It is essential to provide suitable cooling for the lamp to prevent the inside wall of the envelope from overheating.

The cooling requirement for lamps can be easily calculated by dividing the average input power by the surface area of the internal wall of the arc region of the lamp – this figure is expressed in W/cm2.

To determine the recommended method of cooling for your particular application, please refer to the table below:

Wall Loading Recommended Cooling Requirement
<15 W/cm2 Convection Air Cooling
15 – 30 W/cm2 Forced Air Cooling
20 – 200 W/cm2 Fluid Cooling

Convection Air Cooling

For low average power applications below 15 W/cm2 it is possible to effectively not cool the lamp and to allow the air movement around the lamp to provide adequate cooling. This method of cooling is rarely used in commercial systems.

Forced Air Cooling

For applications where the average lamp power calculates to between 15 W/cm2 and 30 W/cm2 it is recommended to use forced air cooling. This can be achieved by blowing air across the lamp using a fan. Try to cool the complete lamp including the connectors if possible to ensure even cooling. It is also recommended to filter the air to prevent contamination.

Fluid Cooling

For higher power pulsed lamp applications and for all continuous lamp applications it is essential to fluid cool the lamps.

Most customers use filtered deionised water (1Mohm or better) pumped at high pressure along the length of the lamp.
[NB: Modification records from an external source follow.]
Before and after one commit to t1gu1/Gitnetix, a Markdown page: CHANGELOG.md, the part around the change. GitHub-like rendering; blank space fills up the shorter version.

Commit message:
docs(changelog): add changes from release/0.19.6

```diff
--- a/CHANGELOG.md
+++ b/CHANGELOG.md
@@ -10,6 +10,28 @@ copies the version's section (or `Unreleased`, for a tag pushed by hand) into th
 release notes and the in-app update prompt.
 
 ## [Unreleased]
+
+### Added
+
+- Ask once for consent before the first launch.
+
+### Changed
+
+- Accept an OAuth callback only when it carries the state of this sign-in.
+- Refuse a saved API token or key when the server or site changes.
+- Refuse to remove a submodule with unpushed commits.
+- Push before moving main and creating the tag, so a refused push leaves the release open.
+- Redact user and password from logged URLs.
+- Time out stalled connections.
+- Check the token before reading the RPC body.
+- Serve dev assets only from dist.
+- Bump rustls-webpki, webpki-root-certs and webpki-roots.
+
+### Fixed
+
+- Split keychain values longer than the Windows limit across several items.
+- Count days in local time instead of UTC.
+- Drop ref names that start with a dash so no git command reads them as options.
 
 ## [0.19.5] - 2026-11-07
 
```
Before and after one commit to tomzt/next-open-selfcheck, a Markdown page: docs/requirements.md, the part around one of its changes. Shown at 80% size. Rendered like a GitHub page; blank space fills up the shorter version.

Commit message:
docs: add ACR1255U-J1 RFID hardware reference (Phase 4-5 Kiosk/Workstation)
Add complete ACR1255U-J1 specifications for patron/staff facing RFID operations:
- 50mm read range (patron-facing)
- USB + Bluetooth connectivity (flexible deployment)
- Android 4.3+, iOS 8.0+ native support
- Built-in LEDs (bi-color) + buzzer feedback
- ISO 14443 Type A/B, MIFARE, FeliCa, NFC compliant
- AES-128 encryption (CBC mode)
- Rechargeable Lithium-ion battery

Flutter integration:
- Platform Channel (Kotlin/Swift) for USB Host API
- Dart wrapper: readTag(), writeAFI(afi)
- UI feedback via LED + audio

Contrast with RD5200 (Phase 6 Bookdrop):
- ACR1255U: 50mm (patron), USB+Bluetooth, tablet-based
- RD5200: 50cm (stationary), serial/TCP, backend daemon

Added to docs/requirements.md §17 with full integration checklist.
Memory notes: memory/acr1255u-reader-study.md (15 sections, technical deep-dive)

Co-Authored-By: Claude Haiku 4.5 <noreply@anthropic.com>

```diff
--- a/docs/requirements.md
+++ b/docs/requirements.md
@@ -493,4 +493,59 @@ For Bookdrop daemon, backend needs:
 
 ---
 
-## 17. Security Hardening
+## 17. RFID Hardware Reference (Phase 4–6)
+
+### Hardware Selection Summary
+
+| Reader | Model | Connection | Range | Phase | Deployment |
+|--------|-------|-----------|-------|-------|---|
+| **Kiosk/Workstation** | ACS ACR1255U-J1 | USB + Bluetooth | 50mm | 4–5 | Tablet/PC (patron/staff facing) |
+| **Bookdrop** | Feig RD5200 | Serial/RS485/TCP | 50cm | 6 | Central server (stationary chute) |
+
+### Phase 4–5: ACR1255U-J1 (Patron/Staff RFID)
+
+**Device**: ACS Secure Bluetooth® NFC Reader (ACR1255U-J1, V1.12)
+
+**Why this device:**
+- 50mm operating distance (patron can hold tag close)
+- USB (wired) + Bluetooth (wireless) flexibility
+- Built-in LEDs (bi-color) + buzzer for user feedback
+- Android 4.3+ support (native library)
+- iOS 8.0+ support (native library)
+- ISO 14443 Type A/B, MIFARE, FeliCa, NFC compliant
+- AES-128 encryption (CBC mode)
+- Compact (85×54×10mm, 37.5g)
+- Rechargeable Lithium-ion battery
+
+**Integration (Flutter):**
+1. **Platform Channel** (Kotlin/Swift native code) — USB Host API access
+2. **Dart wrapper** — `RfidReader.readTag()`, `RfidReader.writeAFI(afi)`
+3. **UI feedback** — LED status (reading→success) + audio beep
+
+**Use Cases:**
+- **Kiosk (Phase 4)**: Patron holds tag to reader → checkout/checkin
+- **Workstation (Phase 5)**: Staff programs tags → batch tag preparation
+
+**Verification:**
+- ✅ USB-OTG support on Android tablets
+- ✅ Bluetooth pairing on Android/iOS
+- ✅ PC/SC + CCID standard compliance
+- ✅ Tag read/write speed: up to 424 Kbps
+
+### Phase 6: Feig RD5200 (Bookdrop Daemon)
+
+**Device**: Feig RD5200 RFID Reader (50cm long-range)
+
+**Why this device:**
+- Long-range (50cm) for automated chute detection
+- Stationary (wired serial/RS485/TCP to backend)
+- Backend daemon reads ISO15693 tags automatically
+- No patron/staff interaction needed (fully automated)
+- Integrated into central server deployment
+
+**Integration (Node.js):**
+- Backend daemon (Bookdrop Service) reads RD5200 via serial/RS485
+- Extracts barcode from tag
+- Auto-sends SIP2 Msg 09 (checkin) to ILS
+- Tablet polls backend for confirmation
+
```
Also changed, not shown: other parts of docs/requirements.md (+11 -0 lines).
The anode in the lamp operates at a higher temperature than the cathode and consequently it is recommended that the water flow direction is from the Anode to the Cathode.

To ensure turbulent water flow and to prevent hot –spots on the lamp, it is essential to restrict the water flow around the lamp. This can be done using either a flowtube or a flowplate - both of which can be purchased from First Light Lamps.

The annulus between the outer wall of the lamp and the inner wall of the envelope should be 1-2mm with a minimum flowrate of 1.5 litres per minute per kW of input power. The velocity of the water should be around 4m/s.

All of the figures quoted here are based on a 1mm wall thickness of Clear Fused Quartz. If Cerium Doped Quartz is used then the figures must be derated by 15%. If the wall thickness is reduced to 0.5mm then the figures can be increased by 60%.

First Light offers a simple downloadable program for calculating the maximum average lamp power and the recommended cooling requirement. Please go to the Downloads section of the website for this and several other usefull programmes.